[[ Data to process open ]]
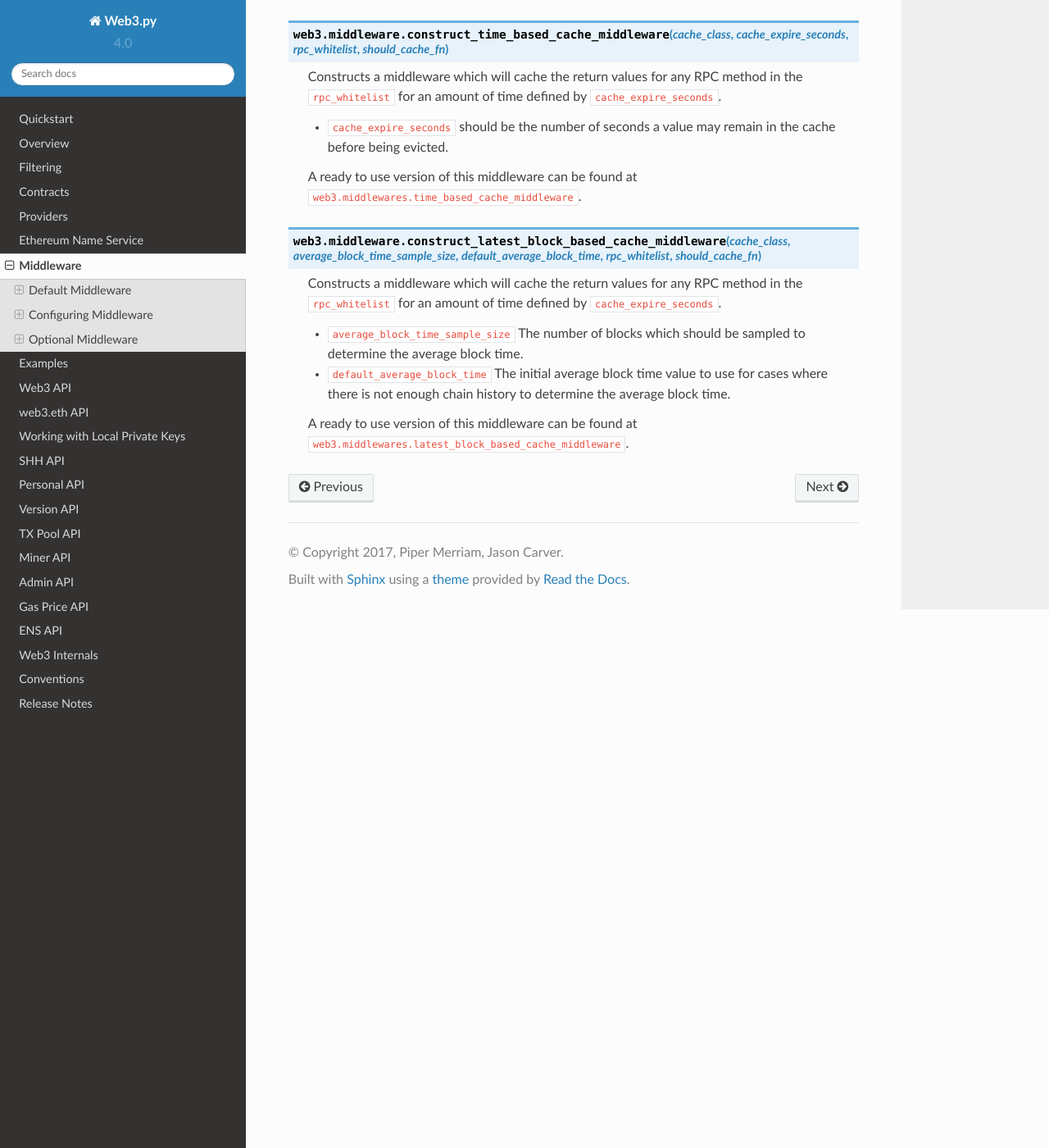
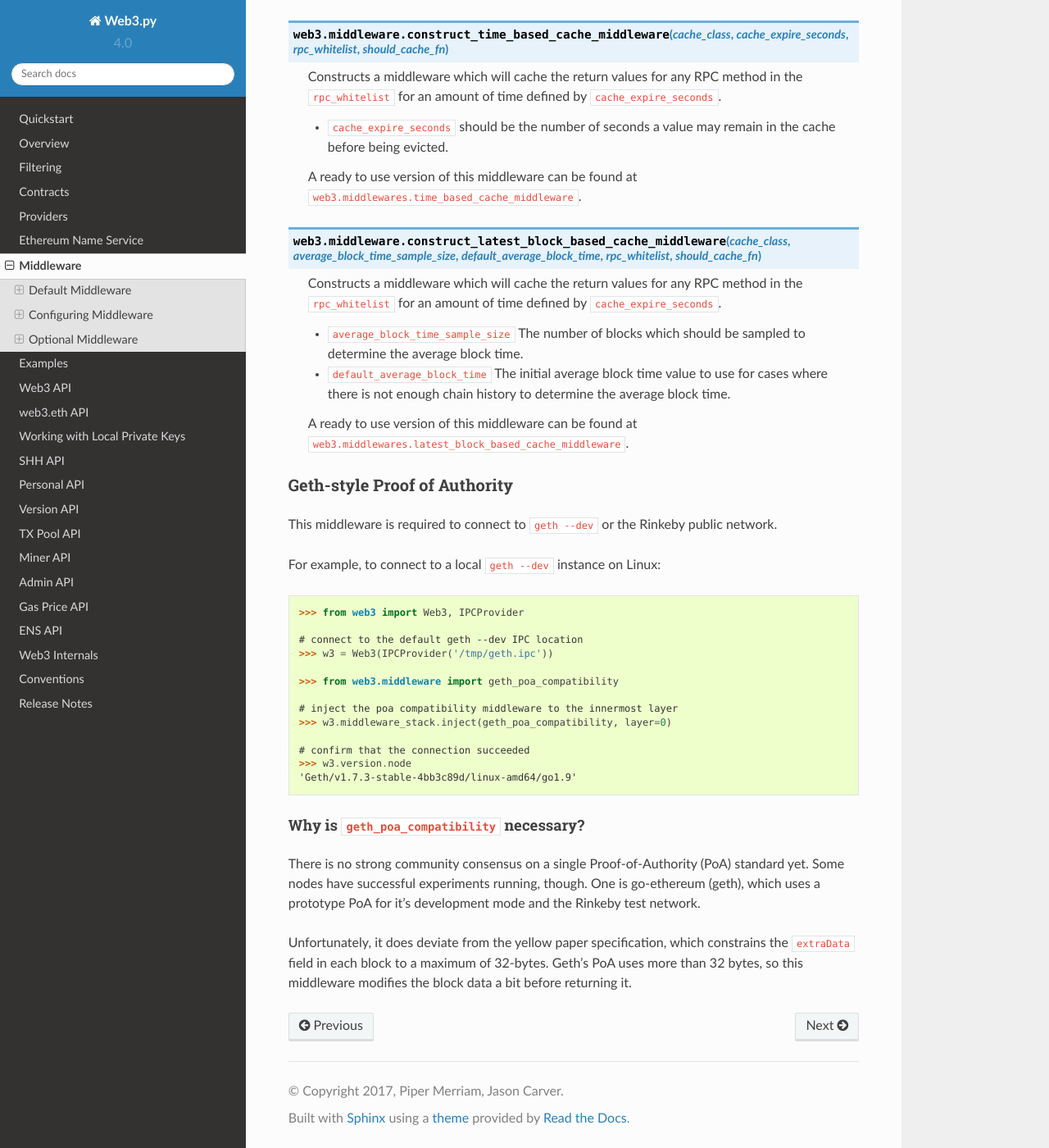
Before and after one commit to shuziren/web3.py, a Sphinx documentation site: the page built from docs/middleware.rst, in a window 1280 px wide and 1400 px high, scrolled down 5477 px. Shown: the whole window at 82% size. Built offline with Sphinx 7.4.7 and the Read the Docs theme 2.0.0, drawn with Linux system fonts in a browser that asks for light colours.

Commit message:
Docs for connecting to geth --dev

```diff
--- a/docs/middleware.rst
+++ b/docs/middleware.rst
@@ -314,3 +314,39 @@ All of the caching middlewares accept these common arguments.
 
     A ready to use version of this middleware can be found at
     ``web3.middlewares.latest_block_based_cache_middleware``.
+
+
+Geth-style Proof of Authority
+~~~~~~~~~~~~~~~~~~~~~~~~~~~~~~~~~~
+
+This middleware is required to connect to ``geth --dev`` or the Rinkeby public network.
+
+For example, to connect to a local ``geth --dev`` instance on Linux:
+
+
+.. code-block:: python
+
+    >>> from web3 import Web3, IPCProvider
+
+    # connect to the default geth --dev IPC location
+    >>> w3 = Web3(IPCProvider('/tmp/geth.ipc'))
+
+    >>> from web3.middleware import geth_poa_compatibility
+
+    # inject the poa compatibility middleware to the innermost layer
+    >>> w3.middleware_stack.inject(geth_poa_compatibility, layer=0)
+
+    # confirm that the connection succeeded
+    >>> w3.version.node
+    'Geth/v1.7.3-stable-4bb3c89d/linux-amd64/go1.9'
+
+Why is ``geth_poa_compatibility`` necessary?
+''''''''''''''''''''''''''''''''''''''''''''''''''''''''
+
+There is no strong community consensus on a single Proof-of-Authority (PoA) standard yet.
+Some nodes have successful experiments running, though. One is go-ethereum (geth),
+which uses a prototype PoA for it's development mode and the Rinkeby test network.
+
+Unfortunately, it does deviate from the yellow paper specification, which constrains the
+``extraData`` field in each block to a maximum of 32-bytes. Geth's PoA uses more than
+32 bytes, so this middleware modifies the block data a bit before returning it.
```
[[ Data to process closed ]]
Strip the images and reproduce the remaining records precisely.

Expected answer:
Before and after one commit to shuziren/web3.py, a Sphinx documentation site: the page built from docs/middleware.rst, in a window 1280 px wide and 1400 px high, scrolled down 5477 px. Shown: the whole window at 82% size. Built offline with Sphinx 7.4.7 and the Read the Docs theme 2.0.0, drawn with Linux system fonts in a browser that asks for light colours.

Commit message:
Docs for connecting to geth --dev

```diff
--- a/docs/middleware.rst
+++ b/docs/middleware.rst
@@ -314,3 +314,39 @@ All of the caching middlewares accept these common arguments.
 
     A ready to use version of this middleware can be found at
     ``web3.middlewares.latest_block_based_cache_middleware``.
+
+
+Geth-style Proof of Authority
+~~~~~~~~~~~~~~~~~~~~~~~~~~~~~~~~~~
+
+This middleware is required to connect to ``geth --dev`` or the Rinkeby public network.
+
+For example, to connect to a local ``geth --dev`` instance on Linux:
+
+
+.. code-block:: python
+
+    >>> from web3 import Web3, IPCProvider
+
+    # connect to the default geth --dev IPC location
+    >>> w3 = Web3(IPCProvider('/tmp/geth.ipc'))
+
+    >>> from web3.middleware import geth_poa_compatibility
+
+    # inject the poa compatibility middleware to the innermost layer
+    >>> w3.middleware_stack.inject(geth_poa_compatibility, layer=0)
+
+    # confirm that the connection succeeded
+    >>> w3.version.node
+    'Geth/v1.7.3-stable-4bb3c89d/linux-amd64/go1.9'
+
+Why is ``geth_poa_compatibility`` necessary?
+''''''''''''''''''''''''''''''''''''''''''''''''''''''''
+
+There is no strong community consensus on a single Proof-of-Authority (PoA) standard yet.
+Some nodes have successful experiments running, though. One is go-ethereum (geth),
+which uses a prototype PoA for it's development mode and the Rinkeby test network.
+
+Unfortunately, it does deviate from the yellow paper specification, which constrains the
+``extraData`` field in each block to a maximum of 32-bytes. Geth's PoA uses more than
+32 bytes, so this middleware modifies the block data a bit before returning it.
```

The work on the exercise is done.